Home health care agencies are facing a 14 percent cut in Medicare funding over the next four years. Industry representatives warn this will have a devastating impact on seniors and the disabled who receive medical care at home. WAMC’s Pioneer Valley Bureau Chief Paul Tuthill spoke with Eric Berger, CEO of the Partnership for Quality Home Healthcare.
This week the prestigious journal Health Affairs published a new study that shows that "immigrants, particularly noncitizen immigrants, heavily subsidize Medicare." The lead author is Harvard-based Dr. Leah Zallman; her co-authors include co-founders of Physicians for a National Health Program, Drs. Steffie Woolhandler and David Himmelstein, among others.
Americans are starting to feel the bite of the federal sequestration. Sequestration is the term referring to the automatic, across-the-board budget cuts in the federal government’s domestic and military budgets. Sequestration went into effect last month when Congress was unable to agree on an alternative.

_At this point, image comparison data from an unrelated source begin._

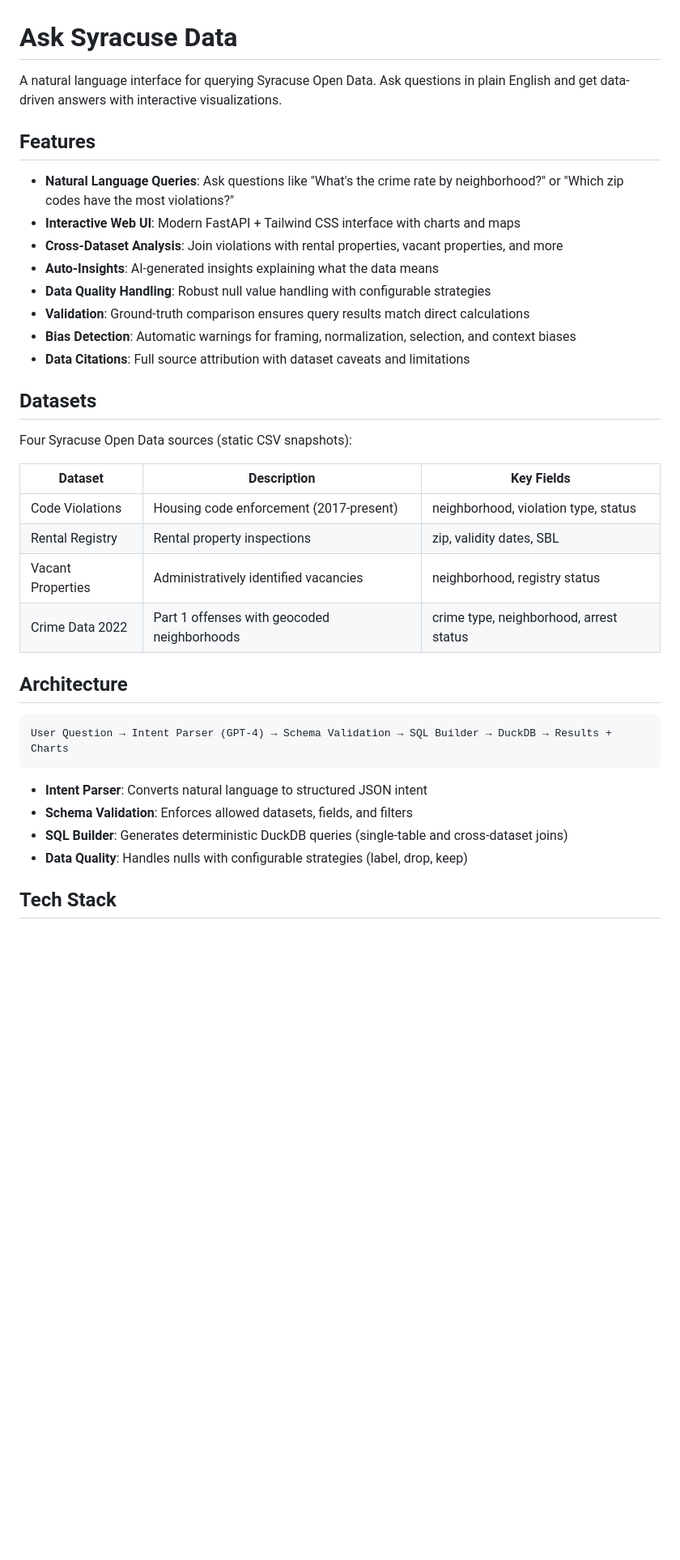
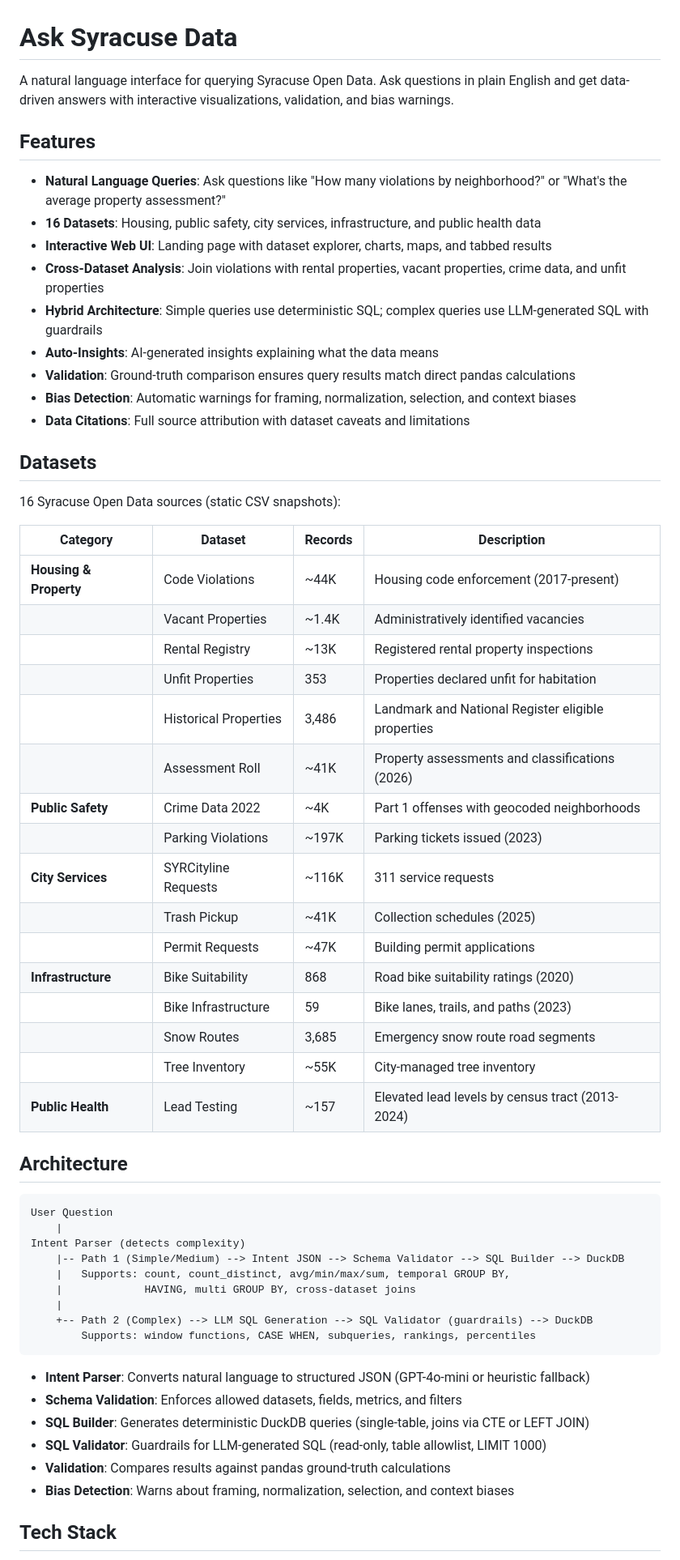
Before and after one commit to prathyusha1231/Ask-Syracuse-Data, a Markdown page: README.md, the part around one of its changes. Shown at 81% size. GitHub-like rendering; blank space fills up the shorter version.

Commit message:
docs: Update README with 16 datasets, deployment, and new architecture

````diff
--- a/README.md
+++ b/README.md
@@ -1,39 +1,62 @@
 # Ask Syracuse Data
 
-A natural language interface for querying Syracuse Open Data. Ask questions in plain English and get data-driven answers with interactive visualizations.
+A natural language interface for querying Syracuse Open Data. Ask questions in plain English and get data-driven answers with interactive visualizations, validation, and bias warnings.
 
 ## Features
 
-- **Natural Language Queries**: Ask questions like "What's the crime rate by neighborhood?" or "Which zip codes have the most violations?"
-- **Interactive Web UI**: Modern FastAPI + Tailwind CSS interface with charts and maps
-- **Cross-Dataset Analysis**: Join violations with rental properties, vacant properties, and more
+- **Natural Language Queries**: Ask questions like "How many violations by neighborhood?" or "What's the average property assessment?"
+- **16 Datasets**: Housing, public safety, city services, infrastructure, and public health data
+- **Interactive Web UI**: Landing page with dataset explorer, charts, maps, and tabbed results
+- **Cross-Dataset Analysis**: Join violations with rental properties, vacant properties, crime data, and unfit properties
+- **Hybrid Architecture**: Simple queries use deterministic SQL; complex queries use LLM-generated SQL with guardrails
 - **Auto-Insights**: AI-generated insights explaining what the data means
-- **Data Quality Handling**: Robust null value handling with configurable strategies
-- **Validation**: Ground-truth comparison ensures query results match direct calculations
+- **Validation**: Ground-truth comparison ensures query results match direct pandas calculations
 - **Bias Detection**: Automatic warnings for framing, normalization, selection, and context biases
 - **Data Citations**: Full source attribution with dataset caveats and limitations
 
 ## Datasets
 
-Four Syracuse Open Data sources (static CSV snapshots):
+16 Syracuse Open Data sources (static CSV snapshots):
 
-| Dataset | Description | Key Fields |
-|---------|-------------|------------|
-| Code Violations | Housing code enforcement (2017-present) | neighborhood, violation type, status |
-| Rental Registry | Rental property inspections | zip, validity dates, SBL |
-| Vacant Properties | Administratively identified vacancies | neighborhood, registry status |
-| Crime Data 2022 | Part 1 offenses with geocoded neighborhoods | crime type, neighborhood, arrest status |
+| Category | Dataset | Records | Description |
+|----------|---------|---------|-------------|
+| **Housing & Property** | Code Violations | ~44K | Housing code enforcement (2017-present) |
+| | Vacant Properties | ~1.4K | Administratively identified vacancies |
+| | Rental Registry | ~13K | Registered rental property inspections |
+| | Unfit Properties | 353 | Properties declared unfit for habitation |
+| | Historical Properties | 3,486 | Landmark and National Register eligible properties |
+| | Assessment Roll | ~41K | Property assessments and classifications (2026) |
+| **Public Safety** | Crime Data 2022 | ~4K | Part 1 offenses with geocoded neighborhoods |
+| | Parking Violations | ~197K | Parking tickets issued (2023) |
+| **City Services** | SYRCityline Requests | ~116K | 311 service requests |
+| | Trash Pickup | ~41K | Collection schedules (2025) |
+| | Permit Requests | ~47K | Building permit applications |
+| **Infrastructure** | Bike Suitability | 868 | Road bike suitability ratings (2020) |
+| | Bike Infrastructure | 59 | Bike lanes, trails, and paths (2023) |
+| | Snow Routes | 3,685 | Emergency snow route road segments |
+| | Tree Inventory | ~55K | City-managed tree inventory |
+| **Public Health** | Lead Testing | ~157 | Elevated lead levels by census tract (2013-2024) |
 
 ## Architecture
 
 ```
-User Question → Intent Parser (GPT-4) → Schema Validation → SQL Builder → DuckDB → Results + Charts
+User Question
+    |
+Intent Parser (detects complexity)
+    |-- Path 1 (Simple/Medium) --> Intent JSON --> Schema Validator --> SQL Builder --> DuckDB
+    |   Supports: count, count_distinct, avg/min/max/sum, temporal GROUP BY,
+    |             HAVING, multi GROUP BY, cross-dataset joins
+    |
+    +-- Path 2 (Complex) --> LLM SQL Generation --> SQL Validator (guardrails) --> DuckDB
+        Supports: window functions, CASE WHEN, subqueries, rankings, percentiles
 ```
 
-- **Intent Parser**: Converts natural language to structured JSON intent
-- **Schema Validation**: Enforces allowed datasets, fields, and filters
-- **SQL Builder**: Generates deterministic DuckDB queries (single-table and cross-dataset joins)
-- **Data Quality**: Handles nulls with configurable strategies (label, drop, keep)
+- **Intent Parser**: Converts natural language to structured JSON (GPT-4o-mini or heuristic fallback)
+- **Schema Validation**: Enforces allowed datasets, fields, metrics, and filters
+- **SQL Builder**: Generates deterministic DuckDB queries (single-table, joins via CTE or LEFT JOIN)
+- **SQL Validator**: Guardrails for LLM-generated SQL (read-only, table allowlist, LIMIT 1000)
+- **Validation**: Compares results against pandas ground-truth calculations
+- **Bias Detection**: Warns about framing, normalization, selection, and context biases
 
 ## Tech Stack
 
````
Also changed, not shown: other parts of README.md (+67 -32 lines).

Officials from Burlington's Fletcher Allen Health Care, the Dartmouth Hitchcock Medical Center and other hospitals serving Vermont are joining to announce the creation of the nation's first statewide "accountable care organization".
Today we’re talking about what the so-called fiscal cliff means for Medicare and Social Security. Joining us for this discussion are two experts on these topics.
Cheryl Matheis is a senior policy strategist and executive with AARP. As senior vice president for policy, she heads the effort to enlist opinion leaders in an informed dialogue to engage the American public in the future of Social Security and Medicare.
Neal Lane is the former director of the New York State Office for the Aging. He is widely recognized as an innovator for aging services.
Advocates for the elderly across the region are raising red flags over potential cuts to Medicare and Social Security as federal leaders argue over what should be done to avoid the fiscal cliff.
AARP Vermont is concerned that last minute budget deals in Washington could have a negative impact on Vermonters. The group has issued an analysis of how a budget deal that may include Medicare and Social Security changes would impact the state’s seniors.